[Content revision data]
((
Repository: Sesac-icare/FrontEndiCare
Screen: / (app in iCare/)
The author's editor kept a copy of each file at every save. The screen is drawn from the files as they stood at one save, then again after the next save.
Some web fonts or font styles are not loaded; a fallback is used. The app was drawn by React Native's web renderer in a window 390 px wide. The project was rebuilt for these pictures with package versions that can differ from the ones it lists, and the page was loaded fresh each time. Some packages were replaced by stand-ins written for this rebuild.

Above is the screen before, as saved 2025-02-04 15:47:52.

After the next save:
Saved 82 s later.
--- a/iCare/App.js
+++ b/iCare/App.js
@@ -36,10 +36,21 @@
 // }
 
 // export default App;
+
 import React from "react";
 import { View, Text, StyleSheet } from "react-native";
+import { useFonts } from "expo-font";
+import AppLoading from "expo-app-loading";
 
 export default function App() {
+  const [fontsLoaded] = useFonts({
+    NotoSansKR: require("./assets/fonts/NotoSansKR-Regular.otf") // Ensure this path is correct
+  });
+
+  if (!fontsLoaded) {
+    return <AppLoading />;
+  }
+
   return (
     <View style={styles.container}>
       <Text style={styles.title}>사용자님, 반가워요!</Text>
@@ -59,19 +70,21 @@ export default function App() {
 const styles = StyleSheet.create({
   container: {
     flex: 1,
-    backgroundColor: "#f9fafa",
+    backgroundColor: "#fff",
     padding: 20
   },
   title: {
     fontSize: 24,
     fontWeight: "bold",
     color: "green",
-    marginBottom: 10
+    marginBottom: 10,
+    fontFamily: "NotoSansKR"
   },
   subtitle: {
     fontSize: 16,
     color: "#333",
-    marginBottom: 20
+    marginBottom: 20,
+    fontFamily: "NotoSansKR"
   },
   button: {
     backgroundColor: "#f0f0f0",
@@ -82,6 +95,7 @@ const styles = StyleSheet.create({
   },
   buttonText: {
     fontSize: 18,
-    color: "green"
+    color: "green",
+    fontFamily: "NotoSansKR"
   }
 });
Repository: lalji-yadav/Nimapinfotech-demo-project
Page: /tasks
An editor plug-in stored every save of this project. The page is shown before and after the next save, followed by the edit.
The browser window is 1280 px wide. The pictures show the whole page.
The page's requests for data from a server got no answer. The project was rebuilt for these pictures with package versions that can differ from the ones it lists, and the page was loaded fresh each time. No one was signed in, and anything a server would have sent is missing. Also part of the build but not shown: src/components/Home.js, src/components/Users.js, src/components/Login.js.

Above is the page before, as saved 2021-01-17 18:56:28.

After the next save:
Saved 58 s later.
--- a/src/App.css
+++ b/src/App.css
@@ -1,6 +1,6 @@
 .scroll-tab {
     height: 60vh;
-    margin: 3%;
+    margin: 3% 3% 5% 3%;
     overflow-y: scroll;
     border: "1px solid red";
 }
))
• _EXERCISE DIRECTIONS_
Look over the data above and show each line that contains "marginBottom".

• _SOLUTION TO THE EXERCISE_
-    marginBottom: 10
+    marginBottom: 10,
-    marginBottom: 20
+    marginBottom: 20,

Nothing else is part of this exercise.